--- START ---

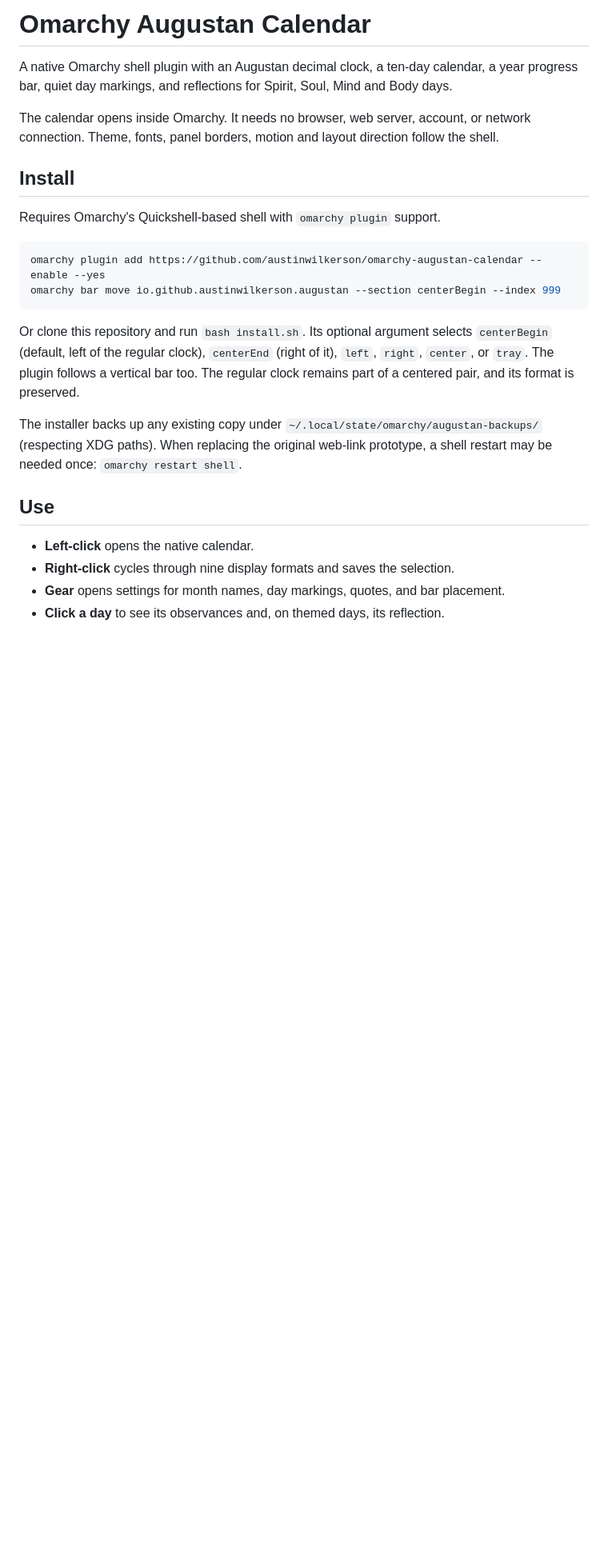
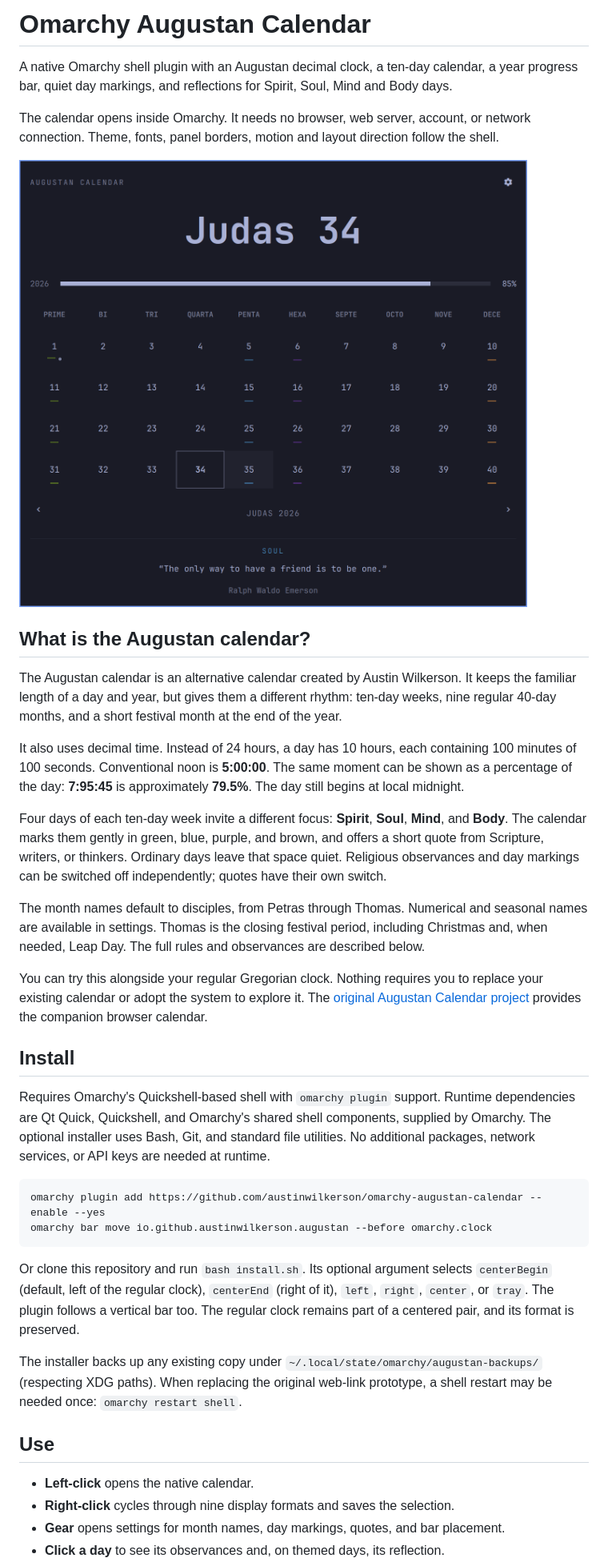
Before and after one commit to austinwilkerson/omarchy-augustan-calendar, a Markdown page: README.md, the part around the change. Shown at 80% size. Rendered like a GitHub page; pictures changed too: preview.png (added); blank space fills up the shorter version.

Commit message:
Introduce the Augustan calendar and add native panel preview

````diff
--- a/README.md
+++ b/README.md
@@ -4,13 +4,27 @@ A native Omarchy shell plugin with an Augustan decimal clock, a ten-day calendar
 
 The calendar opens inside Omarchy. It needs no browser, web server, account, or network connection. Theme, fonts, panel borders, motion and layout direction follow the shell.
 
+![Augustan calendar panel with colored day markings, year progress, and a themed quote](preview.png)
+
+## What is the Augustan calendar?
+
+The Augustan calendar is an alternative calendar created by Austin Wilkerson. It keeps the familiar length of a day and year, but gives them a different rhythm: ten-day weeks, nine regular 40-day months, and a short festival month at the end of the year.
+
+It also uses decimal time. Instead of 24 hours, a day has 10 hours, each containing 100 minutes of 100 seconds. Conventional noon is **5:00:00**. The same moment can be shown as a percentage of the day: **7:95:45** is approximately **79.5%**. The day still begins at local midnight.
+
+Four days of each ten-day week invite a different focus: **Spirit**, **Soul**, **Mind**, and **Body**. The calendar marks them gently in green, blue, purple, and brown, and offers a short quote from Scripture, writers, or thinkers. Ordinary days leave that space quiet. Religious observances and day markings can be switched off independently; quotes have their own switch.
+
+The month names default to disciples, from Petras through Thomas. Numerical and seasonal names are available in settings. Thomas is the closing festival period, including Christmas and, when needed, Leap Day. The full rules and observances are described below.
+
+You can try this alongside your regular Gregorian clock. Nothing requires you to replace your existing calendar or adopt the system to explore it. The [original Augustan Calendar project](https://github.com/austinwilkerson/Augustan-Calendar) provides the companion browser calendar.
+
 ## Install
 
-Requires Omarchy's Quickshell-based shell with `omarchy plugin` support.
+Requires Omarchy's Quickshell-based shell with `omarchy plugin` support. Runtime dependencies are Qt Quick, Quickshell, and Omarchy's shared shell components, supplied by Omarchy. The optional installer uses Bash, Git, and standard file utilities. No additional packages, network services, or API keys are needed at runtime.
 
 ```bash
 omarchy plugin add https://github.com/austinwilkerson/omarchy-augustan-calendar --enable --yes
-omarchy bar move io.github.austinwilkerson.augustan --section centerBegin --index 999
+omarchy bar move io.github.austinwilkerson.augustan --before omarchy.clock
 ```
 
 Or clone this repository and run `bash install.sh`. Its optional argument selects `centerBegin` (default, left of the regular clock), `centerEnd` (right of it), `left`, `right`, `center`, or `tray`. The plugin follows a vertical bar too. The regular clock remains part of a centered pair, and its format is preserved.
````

--- END ---
--- START ---

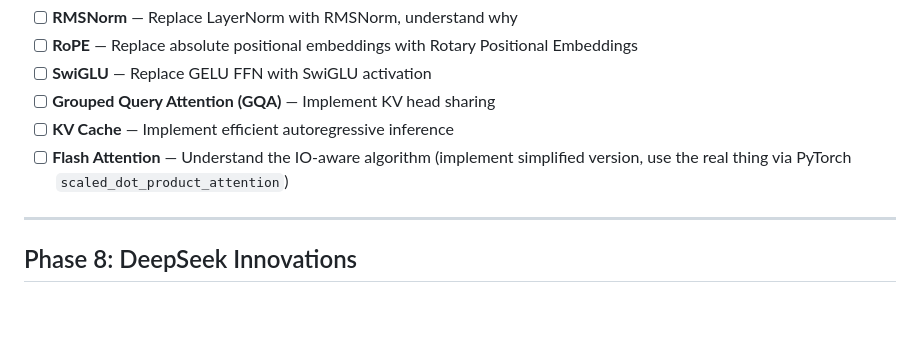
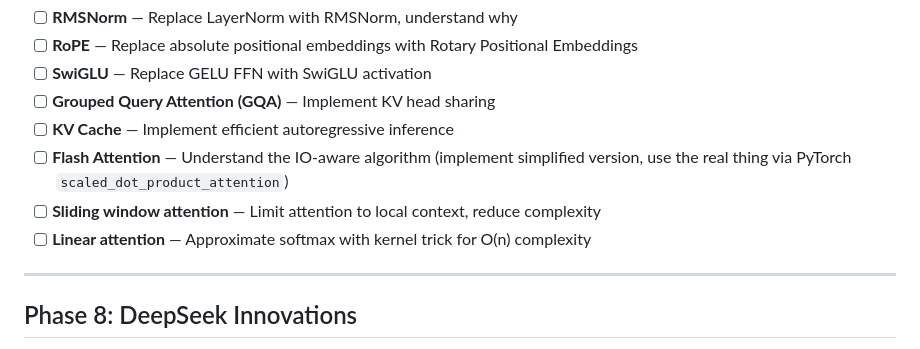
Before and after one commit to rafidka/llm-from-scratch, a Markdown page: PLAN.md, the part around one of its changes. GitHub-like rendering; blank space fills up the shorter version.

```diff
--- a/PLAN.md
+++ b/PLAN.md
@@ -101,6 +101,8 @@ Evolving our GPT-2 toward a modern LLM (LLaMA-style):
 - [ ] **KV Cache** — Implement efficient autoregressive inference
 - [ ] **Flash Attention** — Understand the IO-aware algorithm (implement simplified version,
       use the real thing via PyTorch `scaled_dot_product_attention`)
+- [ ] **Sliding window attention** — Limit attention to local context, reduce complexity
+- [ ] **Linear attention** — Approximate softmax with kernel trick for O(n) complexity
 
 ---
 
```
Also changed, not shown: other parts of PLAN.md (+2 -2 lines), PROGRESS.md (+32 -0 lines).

--- END ---

**TASK DIRECTIONS**
Report how many lines in the material contain "README". Write the number and stop.

**TASK RESPONSE**
3